Åke Edwardson has worked as a journalist, a press officer at the United Nations, and a university lecturer at the University of Gothenburg, the city in Sweden where his mysteries are set. He is one of Sweden’s bestselling authors, and his books featuring Detective Chief Inspector Erik Winter have been translated into more than twenty languages worldwide. He is a three-time winner of the Swedish Crime Writers’ Award for best crime novel.
His latest novel is Sail of Stone.
From his Q & A with Julia Buckley:
SAIL OF STONE is a beautiful book which seems far more about questions than about answers. Is your detective, Erik Winter, as much a philosopher as he is a solver of mysteries?--Marshal Zeringue
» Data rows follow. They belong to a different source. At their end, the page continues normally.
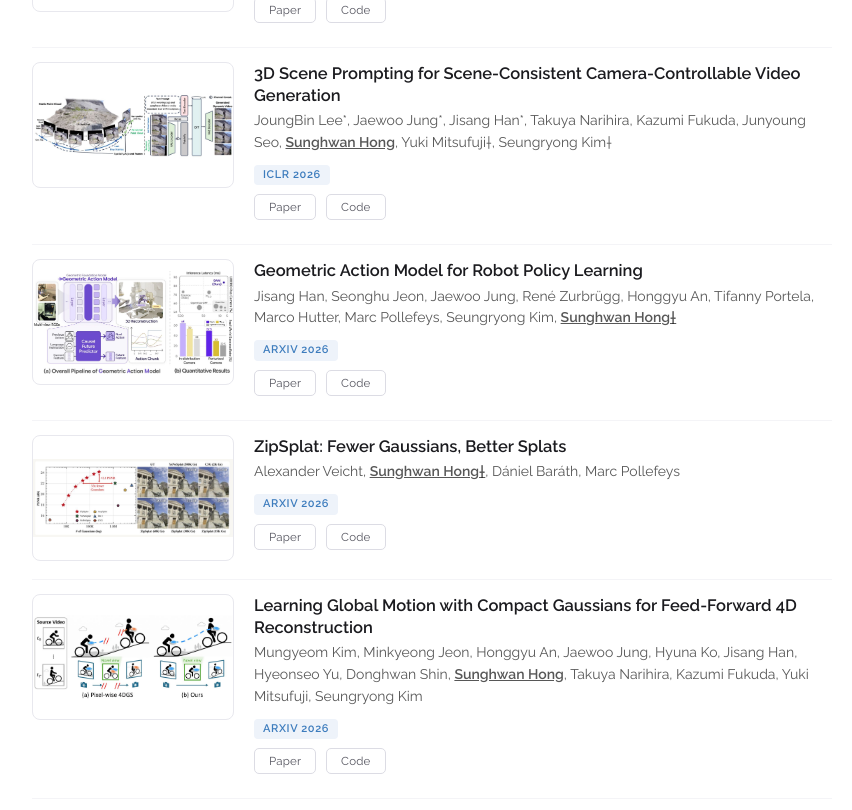
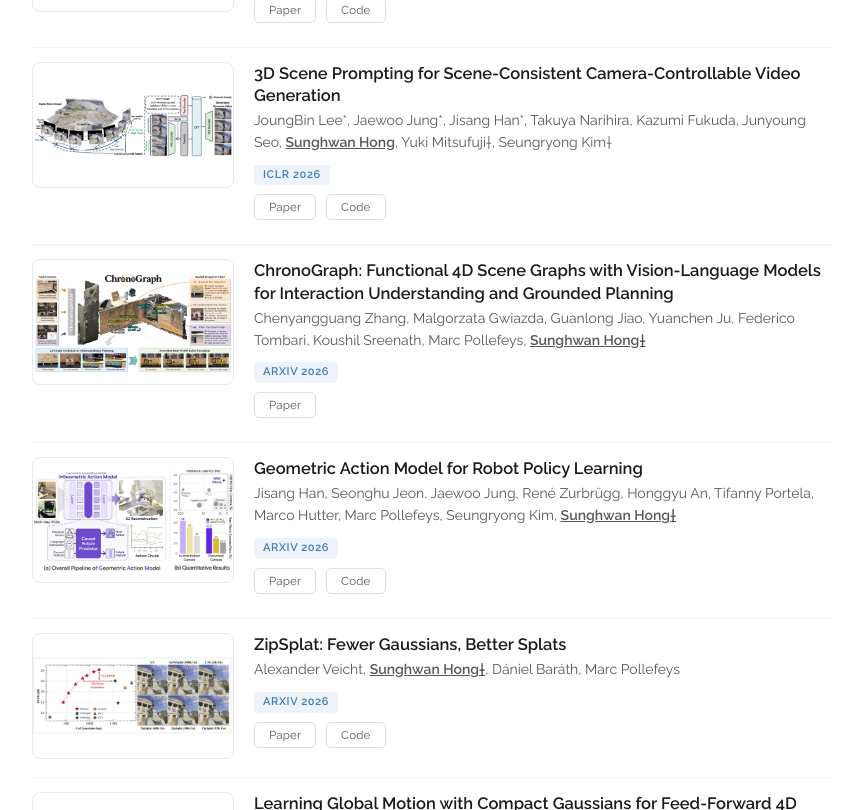
Before and after one commit to SunghwanHong/sunghwanhong.github.io, a Jekyll site: the page built from index.html, in a window 1280 px wide and 900 px high, scrolled down 4414 px, cut to the strip 0-810 px from the top of the window. Shown: the whole strip, without its empty margins (208-1060 px from the left). Built offline with Jekyll 4.4.1, drawn with Linux system fonts in a browser that asks for light colours; some web fonts are replaced.

Commit message:
Update publications.yaml

```diff
--- a/_data/publications.yaml
+++ b/_data/publications.yaml
@@ -110,6 +110,13 @@ papers:
     venue: "ICLR 2026"
     paper_pdf: "https://arxiv.org/abs/2606.17046"
     code: "https://arxiv.org/abs/2606.17046"
+    selected: y
+
+  - title: "ChronoGraph: Functional 4D Scene Graphs with Vision-Language Models for Interaction Understanding and Grounded Planning"
+    image: "/assets/publications/thumbs/chrono.jpg"
+    authors: "Chenyangguang Zhang, Malgorzata Gwiazda, Guanlong Jiao, Yuanchen Ju, Federico Tombari, Koushil Sreenath, Marc Pollefeys, <b><u>Sunghwan Hong&dagger;</u></b>"
+    venue: "Arxiv 2026"
+    paper_pdf: "https://arxiv.org/abs/2609.39665"
     selected: y
 
   - title: "Geometric Action Model for Robot Policy Learning"
```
He's at least as much a philosopher as a detective. Winter is a moral animal, not a political one. He's trying to live a decent life, and it's the hardest thing. These stories are about the existence, the meaning of life, or, as Winter says, "This job is more about the meaning of death than the mening of life." I think anyone who pushes him/herself to the limit is a philosopher; the heavyweight champions were philosophers first, boxers second.
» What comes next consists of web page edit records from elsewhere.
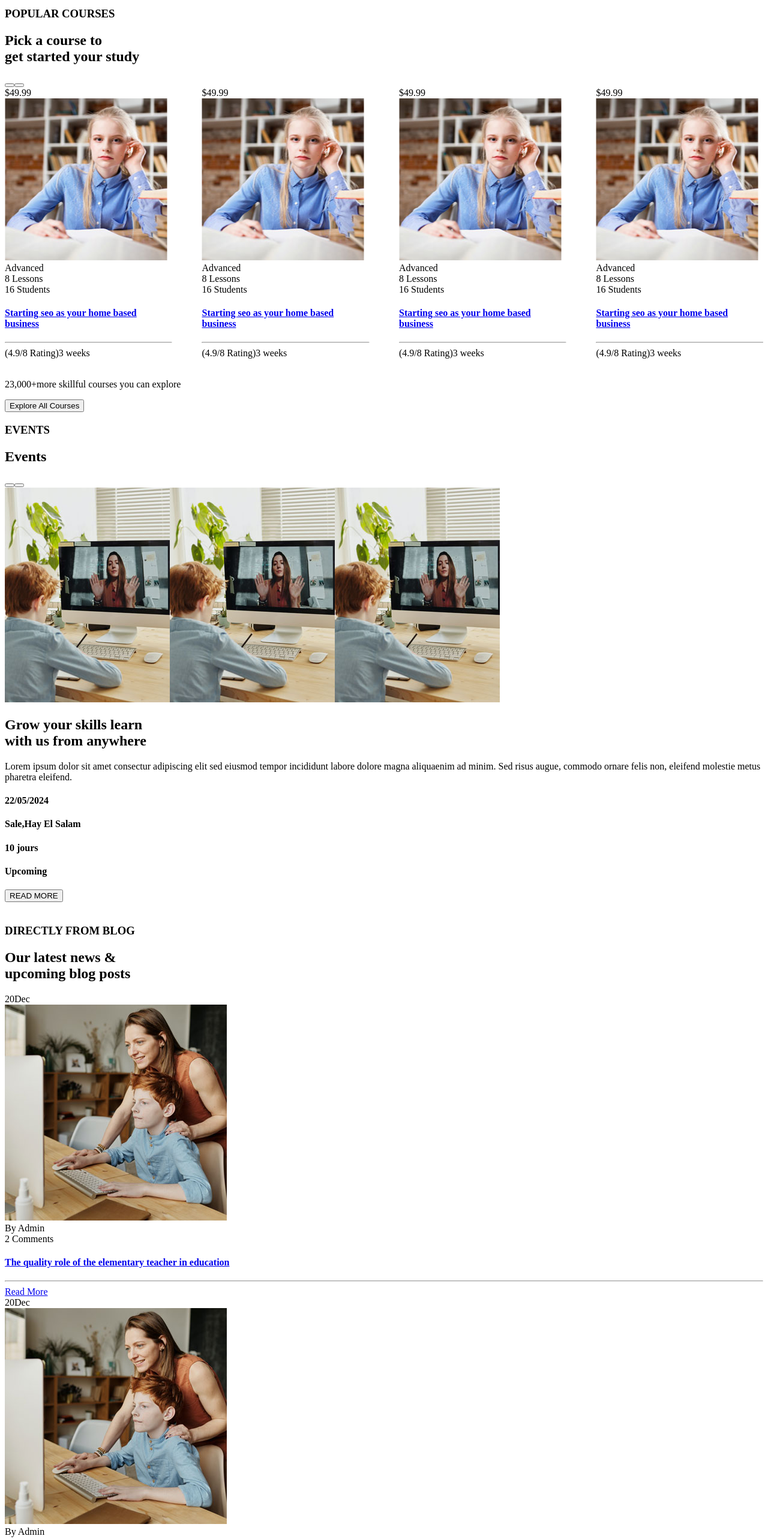
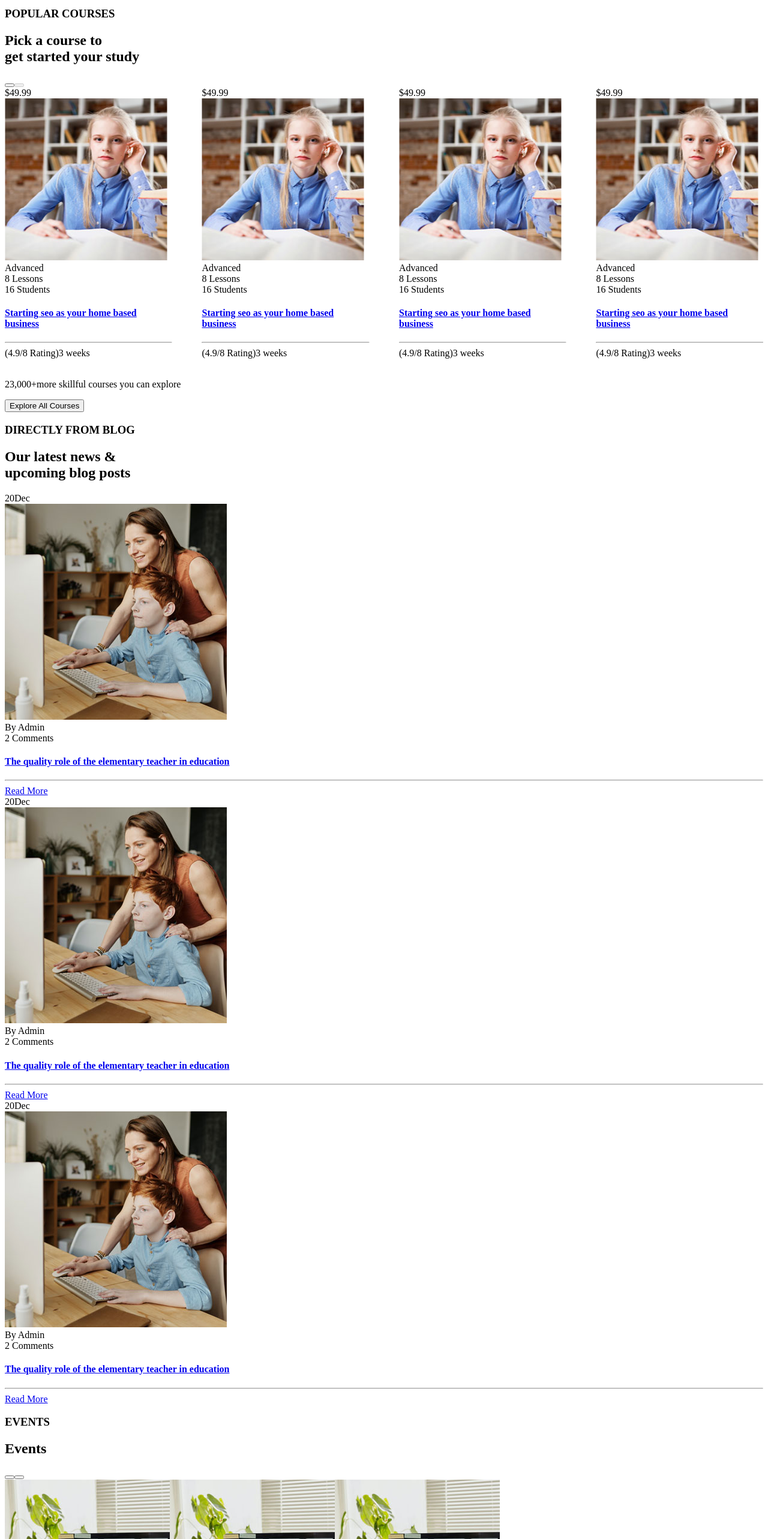
Before and after one commit to Zawalid/Front-End, a React (Vite) app: page / in a window 1280 px wide. Shown: the part 1240-3806 px from the top of the page at 60% size. Built offline with nearby package versions, Linux system fonts and the light colour scheme; the HTML template or start-up script is replaced by a standard one.

Commit message:
Use HOC for the slider component

```diff
--- a/src/components/Courses/Courses.jsx
+++ b/src/components/Courses/Courses.jsx
@@ -1,7 +1,7 @@
 import { Button } from '../ui/Button';
 import { Heading } from '../ui/Heading';
 import Section from '../ui/Section';
-import Slider, { CustomNavigation, CustomPagination } from '../ui/Slider';
+import Slider from '../ui/Slider';
 import Course from './Course';
 
 const ids = {
@@ -13,6 +13,13 @@ const ids = {
 export default function Courses() {
   return (
     <Section>
+      <Slider
+        navigationIds={{
+          prev: ids.prev,
+          next: ids.next,
+        }}
+        paginationId={ids.pagination}
+      >
         <div className='mt-3 flex items-end justify-center md:justify-between'>
           <div className='text-center md:text-start'>
             <Heading
@@ -26,17 +33,27 @@ export default function Courses() {
               }
             />
           </div>
-        <CustomNavigation prevId={ids.prev} nextId={ids.next} />
+          <Slider.Navigation />
         </div>
-      <Slider
-        slide={<Course />}
-        navigationIds={{
-          prev: ids.prev,
-          next: ids.next,
-        }}
-        paginationId={ids.pagination}
-      />
-      <CustomPagination id={ids.pagination} />
+
+        <Slider.Slide>
+          <Course />
+        </Slider.Slide>
+        <Slider.Slide>
+          <Course />
+        </Slider.Slide>
+        <Slider.Slide>
+          <Course />
+        </Slider.Slide>
+        <Slider.Slide>
+          <Course />
+        </Slider.Slide>
+        <Slider.Slide>
+          <Course />
+        </Slider.Slide>
+
+        <Slider.Pagination />
+      </Slider>
       <More />
     </Section>
   );
--- a/src/components/Events/Events.jsx
+++ b/src/components/Events/Events.jsx
@@ -1,6 +1,6 @@
 import { Heading } from '../ui/Heading';
 import Section from '../ui/Section';
-import Slider, { CustomNavigation, CustomPagination } from '../ui/Slider';
+import Slider from '../ui/Slider';
 import Event from './Event';
 
 const ids = {
@@ -12,22 +12,33 @@ const ids = {
 export default function Events() {
   return (
     <Section>
-      <div className='mt-3 flex items-end justify-center md:justify-between'>
-        <div className='text-center md:text-start'>
-          <Heading h3='EVENTS' h2='Events' />
-        </div>
-        <CustomNavigation prevId={ids.prev} nextId={ids.next} />
-      </div>
       <Slider
-      defaultSlidesPerView={1}
+        defaultSlidesPerView={1}
         slide={<Event />}
         navigationIds={{
           prev: ids.prev,
           next: ids.next,
         }}
         paginationId={ids.pagination}
-      />
-      <CustomPagination id={ids.pagination} />
+      >
+        <div className='mt-3 flex items-end justify-center md:justify-between'>
+          <div className='text-center md:text-start'>
+            <Heading h3='EVENTS' h2='Events' />
+          </div>
+          <Slider.Navigation />
+        </div>
+        <Slider.Slide>
+          <Event />
+        </Slider.Slide>
+        <Slider.Slide>
+          <Event />
+        </Slider.Slide>
+        <Slider.Slide>
+          <Event />
+        </Slider.Slide>
+
+        <Slider.Pagination />
+      </Slider>
     </Section>
   );
 }
--- a/src/components/Main.jsx
+++ b/src/components/Main.jsx
@@ -8,8 +8,8 @@ export default function Main() {
     <main className='flex-1'>
       <HeroSection />
       <Courses />
+      <Articles />
       <Events />
-      <Articles />
     </main>
   );
 }
--- a/src/components/ui/Slider.jsx
+++ b/src/components/ui/Slider.jsx
@@ -1,4 +1,4 @@
-import { useEffect, useState } from 'react';
+import { createContext, useContext, useEffect, useState } from 'react';
 import { Navigation, Pagination, A11y, Keyboard, Autoplay, Virtual } from 'swiper/modules';
 import { Swiper, SwiperSlide } from 'swiper/react';
 
@@ -9,7 +9,10 @@ import 'swiper/css/pagination';
 import 'swiper/css/scrollbar';
 import '../../styles/App.css';
 
-export default function Slider({ defaultSlidesPerView, slide, navigationIds, paginationId }) {
+const SliderContext = createContext();
+
+export default function Slider({ defaultSlidesPerView, children, navigationIds, paginationId }) {
+  console.log(children[0]);
   const [slidesPerView, setSlidesPerView] = useState(3);
 
   useEffect(() => {
@@ -29,6 +32,14 @@ export default function Slider({ defaultSlidesPerView, slide, navigationIds, pag
   }, []);
 
   return (
+    <SliderContext.Provider
+      value={{
+        slidesPerView,
+        navigationIds,
+        paginationId,
+      }}
+    >
+      {children[0]}
       <Swiper
         modules={[Navigation, Pagination, Autoplay, Virtual, A11y, Keyboard]}
         spaceBetween={50}
@@ -44,28 +55,32 @@ export default function Slider({ defaultSlidesPerView, slide, navigationIds, pag
         keyboard={{ enabled: true, onlyInViewport: true }}
         virtual
       >
-      {Array.from({ length: 8 }).map((_, i) => (
-        <SwiperSlide key={i}>{slide}</SwiperSlide>
-      ))}
+        {children.slice(1, children.length - 1)}
       </Swiper>
+      {children[children.length - 1]}
+    </SliderContext.Provider>
   );
 }
 
-export function CustomPagination({ id }) {
-  return <div id={id} className='static mt-10 flex justify-center gap-2'></div>;
+function SliderPagination() {
+  const { paginationId } = useContext(SliderContext);
+  return <div id={paginationId} className='static mt-10 flex justify-center gap-2'></div>;
 }
 
-export function CustomNavigation({ prevId, nextId }) {
+function SliderNavigation() {
+  const {
+    navigationIds: { prev, next },
+  } = useContext(SliderContext);
   return (
     <div className='hidden gap-3 md:flex'>
       <button
-        id={prevId}
+        id={prev}
         className='h-12 w-12 rounded-full border-2 border-text-tertiary text-text-tertiary transition-all duration-300 hover:border-text-primary hover:text-text-primary disabled:cursor-not-allowed disabled:opacity-50 '
       >
         <i className='fas fa-arrow-left'></i>
       </button>
       <button
-        id={nextId}
+        id={next}
         className='h-12 w-12 rounded-full border-2 border-text-tertiary text-text-tertiary transition-all duration-300 hover:border-text-primary hover:text-text-primary disabled:cursor-not-allowed disabled:opacity-50 '
       >
         <i className='fas fa-arrow-right'></i>
@@ -73,3 +88,7 @@ export function CustomNavigation({ prevId, nextId }) {
     </div>
   );
 }
+
+Slider.Slide = SwiperSlide;
+Slider.Pagination = SliderPagination;
+Slider.Navigation = SliderNavigation;
```
Lines whose indentation alone changed are shown as unchanged.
Both storylines involve mysteries with elusive subjects. Even the people who are found and questioned by the police seem to offer very little in terms of satisfying answers. Do you think that police work is always this frustrating?
It's very frustrating; it's not for sissies. One of my best friends is head of the crime squad in Gothenburg. He wouldn't do anything but this, but, as he says, "it's like a war you really can't win, but you have to fight it anyway." Yeah, what's the alternative?
The book is starkly beautiful in its existential focus, from Aneta Djanali, who “dreamed of doors that closed and never opened,” and Erik Winter, who is aware that he “carrie[s] a restlessness in him.” Are they drawn to their profession because they are restless, or are they restless as a result of their profession?
Very good question. I think it works...[read on]